* Information:

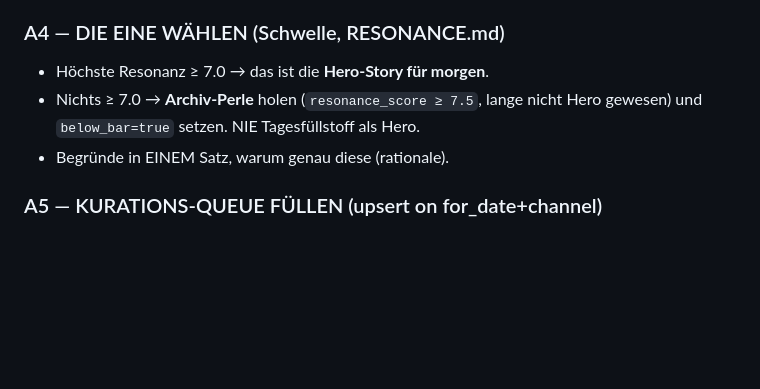
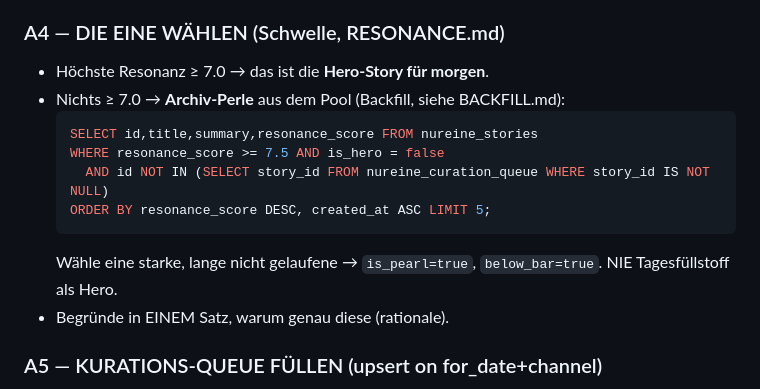
Before and after one commit to telaaron/NurEine, a Markdown page: nureine-impact/ROUTINE.md, the part around the change. Drawn GitHub-style; blank space fills up the shorter version.

````diff
--- a/nureine-impact/ROUTINE.md
+++ b/nureine-impact/ROUTINE.md
@@ -52,8 +52,15 @@ Nur Zahlen + 1 ehrlicher Satz je Story. Keine Essays.
 
 ### A4 — DIE EINE WÄHLEN (Schwelle, RESONANCE.md)
 - Höchste Resonanz ≥ 7.0 → das ist die **Hero-Story für morgen**.
-- Nichts ≥ 7.0 → **Archiv-Perle** holen (`resonance_score ≥ 7.5`, lange nicht
-  Hero gewesen) und `below_bar=true` setzen. NIE Tagesfüllstoff als Hero.
+- Nichts ≥ 7.0 → **Archiv-Perle** aus dem Pool (Backfill, siehe BACKFILL.md):
+  ```sql
+  SELECT id,title,summary,resonance_score FROM nureine_stories
+  WHERE resonance_score >= 7.5 AND is_hero = false
+    AND id NOT IN (SELECT story_id FROM nureine_curation_queue WHERE story_id IS NOT NULL)
+  ORDER BY resonance_score DESC, created_at ASC LIMIT 5;
+  ```
+  Wähle eine starke, lange nicht gelaufene → `is_pearl=true`, `below_bar=true`.
+  NIE Tagesfüllstoff als Hero.
 - Begründe in EINEM Satz, warum genau diese (rationale).
 
 ### A5 — KURATIONS-QUEUE FÜLLEN (upsert on for_date+channel)
````
Also changed, not shown: nureine-impact/BACKFILL.md (added, +54 -0 lines).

* Task details: Every line of the material is to be quoted exactly, with no pictures carried over.

* Task response:
Before and after one commit to telaaron/NurEine, a Markdown page: nureine-impact/ROUTINE.md, the part around the change. Drawn GitHub-style; blank space fills up the shorter version.

````diff
--- a/nureine-impact/ROUTINE.md
+++ b/nureine-impact/ROUTINE.md
@@ -52,8 +52,15 @@ Nur Zahlen + 1 ehrlicher Satz je Story. Keine Essays.
 
 ### A4 — DIE EINE WÄHLEN (Schwelle, RESONANCE.md)
 - Höchste Resonanz ≥ 7.0 → das ist die **Hero-Story für morgen**.
-- Nichts ≥ 7.0 → **Archiv-Perle** holen (`resonance_score ≥ 7.5`, lange nicht
-  Hero gewesen) und `below_bar=true` setzen. NIE Tagesfüllstoff als Hero.
+- Nichts ≥ 7.0 → **Archiv-Perle** aus dem Pool (Backfill, siehe BACKFILL.md):
+  ```sql
+  SELECT id,title,summary,resonance_score FROM nureine_stories
+  WHERE resonance_score >= 7.5 AND is_hero = false
+    AND id NOT IN (SELECT story_id FROM nureine_curation_queue WHERE story_id IS NOT NULL)
+  ORDER BY resonance_score DESC, created_at ASC LIMIT 5;
+  ```
+  Wähle eine starke, lange nicht gelaufene → `is_pearl=true`, `below_bar=true`.
+  NIE Tagesfüllstoff als Hero.
 - Begründe in EINEM Satz, warum genau diese (rationale).
 
 ### A5 — KURATIONS-QUEUE FÜLLEN (upsert on for_date+channel)
````
Also changed, not shown: nureine-impact/BACKFILL.md (added, +54 -0 lines).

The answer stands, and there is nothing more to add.